Front-end code change data
---*---
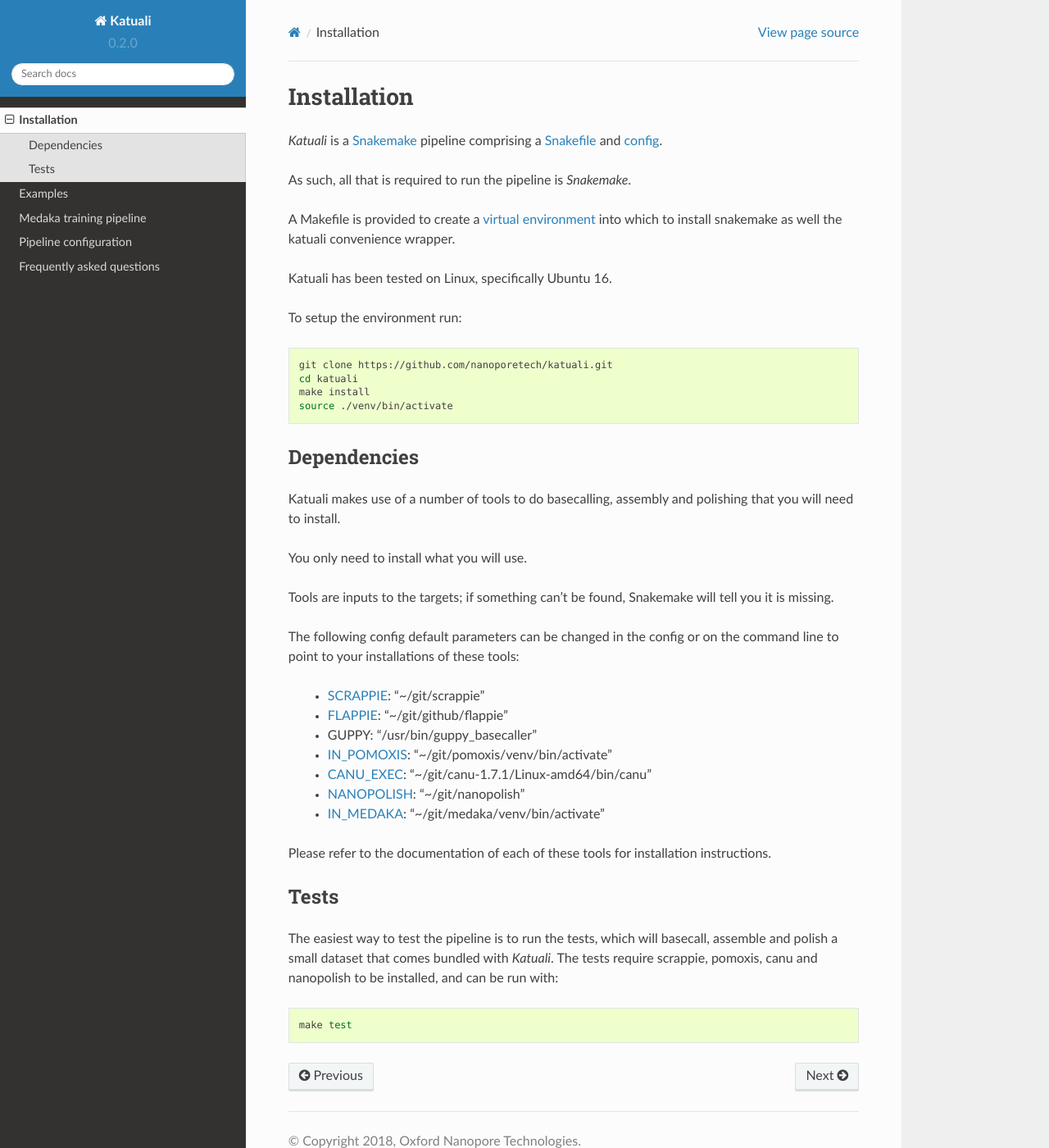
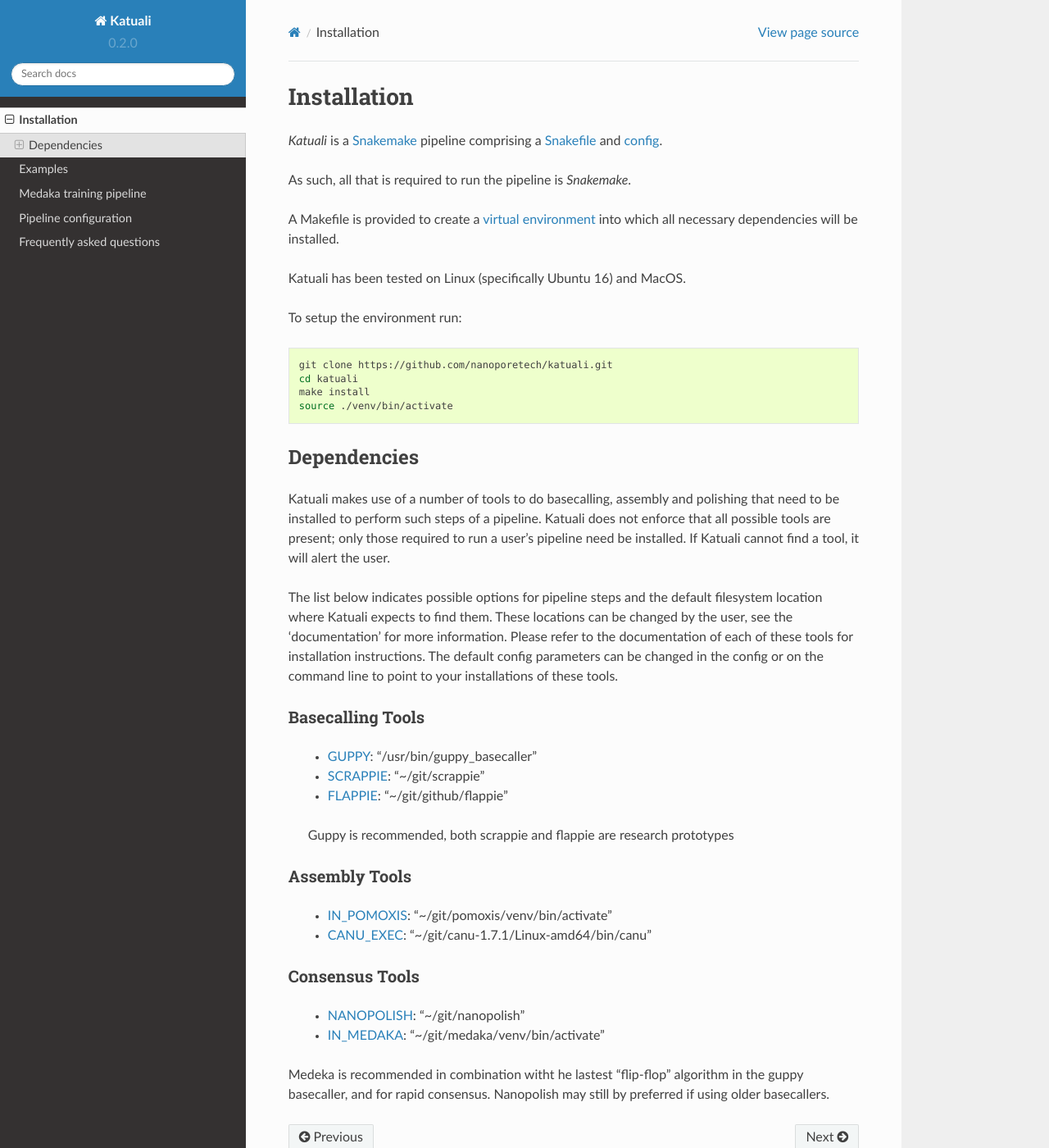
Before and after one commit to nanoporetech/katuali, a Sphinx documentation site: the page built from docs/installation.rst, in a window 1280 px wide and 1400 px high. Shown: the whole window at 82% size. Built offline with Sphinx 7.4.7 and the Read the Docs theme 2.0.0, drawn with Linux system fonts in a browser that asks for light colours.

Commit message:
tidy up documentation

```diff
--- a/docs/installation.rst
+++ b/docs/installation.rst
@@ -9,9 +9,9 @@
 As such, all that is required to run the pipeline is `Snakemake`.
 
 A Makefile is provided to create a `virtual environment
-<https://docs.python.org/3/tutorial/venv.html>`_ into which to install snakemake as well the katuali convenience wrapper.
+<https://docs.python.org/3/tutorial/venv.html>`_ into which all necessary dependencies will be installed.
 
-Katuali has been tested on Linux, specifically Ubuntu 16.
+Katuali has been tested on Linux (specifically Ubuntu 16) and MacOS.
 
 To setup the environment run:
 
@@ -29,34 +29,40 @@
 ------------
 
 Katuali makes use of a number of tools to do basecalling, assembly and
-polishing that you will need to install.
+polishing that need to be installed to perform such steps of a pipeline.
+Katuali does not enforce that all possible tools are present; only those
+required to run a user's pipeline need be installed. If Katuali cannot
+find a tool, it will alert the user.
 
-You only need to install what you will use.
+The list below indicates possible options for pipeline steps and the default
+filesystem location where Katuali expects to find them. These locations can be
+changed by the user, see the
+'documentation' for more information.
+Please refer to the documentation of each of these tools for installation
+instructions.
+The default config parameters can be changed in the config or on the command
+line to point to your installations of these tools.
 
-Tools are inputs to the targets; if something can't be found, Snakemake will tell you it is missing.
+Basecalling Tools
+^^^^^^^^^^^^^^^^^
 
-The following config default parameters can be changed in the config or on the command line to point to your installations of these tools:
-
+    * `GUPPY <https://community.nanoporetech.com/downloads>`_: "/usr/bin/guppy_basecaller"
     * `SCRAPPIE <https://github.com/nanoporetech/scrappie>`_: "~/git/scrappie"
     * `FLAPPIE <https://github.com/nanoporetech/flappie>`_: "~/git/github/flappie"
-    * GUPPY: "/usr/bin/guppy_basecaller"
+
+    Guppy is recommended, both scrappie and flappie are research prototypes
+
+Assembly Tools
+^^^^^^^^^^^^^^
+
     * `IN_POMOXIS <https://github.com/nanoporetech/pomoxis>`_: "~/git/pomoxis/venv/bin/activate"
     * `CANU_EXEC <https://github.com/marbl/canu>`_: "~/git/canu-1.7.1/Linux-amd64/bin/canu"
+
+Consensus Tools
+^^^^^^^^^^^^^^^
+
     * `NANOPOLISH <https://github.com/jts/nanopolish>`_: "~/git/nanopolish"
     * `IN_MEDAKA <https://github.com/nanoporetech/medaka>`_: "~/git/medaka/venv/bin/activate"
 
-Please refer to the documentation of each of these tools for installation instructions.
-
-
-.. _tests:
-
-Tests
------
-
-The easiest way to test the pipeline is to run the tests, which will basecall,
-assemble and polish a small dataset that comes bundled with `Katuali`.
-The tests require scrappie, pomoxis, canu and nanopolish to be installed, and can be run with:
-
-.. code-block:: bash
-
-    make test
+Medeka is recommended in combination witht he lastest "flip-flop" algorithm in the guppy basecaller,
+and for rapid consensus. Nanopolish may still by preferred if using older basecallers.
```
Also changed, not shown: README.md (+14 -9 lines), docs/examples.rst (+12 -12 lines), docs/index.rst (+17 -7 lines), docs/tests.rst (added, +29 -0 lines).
---*---
→ **YOUR INSTRUCTIONS**: Every line holding the word "which" should be copied out of the records above.

→ **ANSWER TO THIS TASK**:
-<https://docs.python.org/3/tutorial/venv.html>`_ into which to install snakemake as well the katuali convenience wrapper.
+<https://docs.python.org/3/tutorial/venv.html>`_ into which all necessary dependencies will be installed.
-The easiest way to test the pipeline is to run the tests, which will basecall,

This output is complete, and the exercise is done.